Although this increased demand for cross-border service has been a boon to Japanese banks and other foreign banks offering specialized coverage in their home markets, the primary beneficiaries have been big U.S. banks with robust global networks. Citi, the top cash management provider to U.S. companies in every major geographic region outside the U.S., is likely to capture a sizable amount of this new cross-border business, along with HSBC.

Meanwhile, companies cite Bank of America Merrill Lynch and J.P. Morgan as most likely to capture the biggest shares of their cash management “money in motion” overall. This will help fortify their positions at the top of this market. About 70% of large U.S. companies use Bank of America Merrill Lynch as a cash management provider—a market penetration score that edges out second place J.P. Morgan at 66%. Wells Fargo is third at 54%, followed by Citi at 46% and HSBC at 33%. These banks are the 2017 Greenwich Share Leaders in U.S. Large Corporate Cash Management. The 2017 Greenwich Quality Leaders in this category are Bank of America Merrill Lynch, J.P. Morgan and Wells Fargo.
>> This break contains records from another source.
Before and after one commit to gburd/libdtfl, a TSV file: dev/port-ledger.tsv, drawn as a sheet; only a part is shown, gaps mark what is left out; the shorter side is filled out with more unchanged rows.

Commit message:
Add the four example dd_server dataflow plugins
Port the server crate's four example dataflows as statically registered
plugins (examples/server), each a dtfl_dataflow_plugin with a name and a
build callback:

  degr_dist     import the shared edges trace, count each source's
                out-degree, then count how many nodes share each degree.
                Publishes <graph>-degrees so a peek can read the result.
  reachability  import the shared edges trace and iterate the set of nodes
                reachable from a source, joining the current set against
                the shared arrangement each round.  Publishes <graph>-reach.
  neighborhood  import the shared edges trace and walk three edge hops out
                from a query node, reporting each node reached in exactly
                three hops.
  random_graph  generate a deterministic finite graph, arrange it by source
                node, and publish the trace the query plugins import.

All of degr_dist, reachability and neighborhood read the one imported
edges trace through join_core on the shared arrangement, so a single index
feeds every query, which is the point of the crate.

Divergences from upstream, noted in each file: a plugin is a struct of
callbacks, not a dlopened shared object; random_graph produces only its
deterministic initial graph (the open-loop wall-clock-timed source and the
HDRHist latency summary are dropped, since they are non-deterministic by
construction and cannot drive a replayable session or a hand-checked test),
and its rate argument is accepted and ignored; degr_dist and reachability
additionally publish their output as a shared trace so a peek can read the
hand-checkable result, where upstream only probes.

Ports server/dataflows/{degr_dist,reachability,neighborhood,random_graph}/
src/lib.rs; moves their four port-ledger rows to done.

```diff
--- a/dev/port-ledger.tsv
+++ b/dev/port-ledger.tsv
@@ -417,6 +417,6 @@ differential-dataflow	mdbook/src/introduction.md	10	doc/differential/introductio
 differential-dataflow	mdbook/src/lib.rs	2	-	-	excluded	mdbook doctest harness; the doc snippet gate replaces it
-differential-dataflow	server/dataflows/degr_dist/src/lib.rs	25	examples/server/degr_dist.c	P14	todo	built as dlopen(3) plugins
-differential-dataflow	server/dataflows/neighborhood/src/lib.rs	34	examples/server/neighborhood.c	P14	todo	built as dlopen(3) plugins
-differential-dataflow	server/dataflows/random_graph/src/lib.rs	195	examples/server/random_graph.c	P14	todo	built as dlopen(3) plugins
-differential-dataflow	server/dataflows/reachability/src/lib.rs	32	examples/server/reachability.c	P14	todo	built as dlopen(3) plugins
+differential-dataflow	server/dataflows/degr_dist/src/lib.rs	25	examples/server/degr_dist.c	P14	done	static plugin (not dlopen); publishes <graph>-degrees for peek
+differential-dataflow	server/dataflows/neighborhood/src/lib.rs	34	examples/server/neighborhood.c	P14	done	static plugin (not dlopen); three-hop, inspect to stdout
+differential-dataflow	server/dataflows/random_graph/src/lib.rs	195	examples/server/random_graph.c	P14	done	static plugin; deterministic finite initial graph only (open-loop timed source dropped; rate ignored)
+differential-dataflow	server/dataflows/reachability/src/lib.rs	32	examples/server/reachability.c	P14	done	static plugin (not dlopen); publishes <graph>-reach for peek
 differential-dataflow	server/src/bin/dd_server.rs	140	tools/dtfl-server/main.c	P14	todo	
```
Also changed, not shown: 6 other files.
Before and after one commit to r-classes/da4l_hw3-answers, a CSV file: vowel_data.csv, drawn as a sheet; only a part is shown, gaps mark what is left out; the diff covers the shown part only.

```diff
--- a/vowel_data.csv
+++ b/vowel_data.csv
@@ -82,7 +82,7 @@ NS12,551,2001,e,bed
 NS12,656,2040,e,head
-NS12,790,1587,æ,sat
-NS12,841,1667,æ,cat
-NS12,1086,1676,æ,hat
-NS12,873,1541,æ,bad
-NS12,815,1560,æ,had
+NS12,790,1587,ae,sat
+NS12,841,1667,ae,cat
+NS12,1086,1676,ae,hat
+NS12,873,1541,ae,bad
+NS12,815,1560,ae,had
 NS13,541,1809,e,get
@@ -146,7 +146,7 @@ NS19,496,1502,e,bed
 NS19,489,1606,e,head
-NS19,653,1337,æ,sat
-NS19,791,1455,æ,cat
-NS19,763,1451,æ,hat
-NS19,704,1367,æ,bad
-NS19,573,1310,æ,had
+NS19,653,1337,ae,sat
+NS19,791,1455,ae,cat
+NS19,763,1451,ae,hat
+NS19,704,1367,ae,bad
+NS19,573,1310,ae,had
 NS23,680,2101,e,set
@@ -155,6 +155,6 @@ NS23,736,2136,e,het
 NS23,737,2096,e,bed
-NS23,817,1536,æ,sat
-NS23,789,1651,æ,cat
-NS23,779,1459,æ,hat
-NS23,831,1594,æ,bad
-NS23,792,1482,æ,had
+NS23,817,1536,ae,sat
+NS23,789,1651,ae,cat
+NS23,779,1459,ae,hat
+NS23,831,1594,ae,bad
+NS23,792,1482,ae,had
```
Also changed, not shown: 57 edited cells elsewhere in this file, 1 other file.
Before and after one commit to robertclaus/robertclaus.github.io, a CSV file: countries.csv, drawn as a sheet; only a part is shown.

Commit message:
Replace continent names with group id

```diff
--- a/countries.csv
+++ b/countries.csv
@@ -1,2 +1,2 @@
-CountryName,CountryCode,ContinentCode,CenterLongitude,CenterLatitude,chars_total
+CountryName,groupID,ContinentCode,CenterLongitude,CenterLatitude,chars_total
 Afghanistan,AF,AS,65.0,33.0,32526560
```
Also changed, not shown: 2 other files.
Consultants John Colon and Don Raftery specialize in corporate banking, cash management and trade finance services in North America.​


From April through September 2017, Greenwich Associates conducted interviews at U.S.-based companies with $2 billion or more in annual revenue with 464 chief financial officers, treasurers and assistant treasurers and 548 cash management specialists and other financial professionals in cash management. Participants were asked about market trends and their relationships with their banks.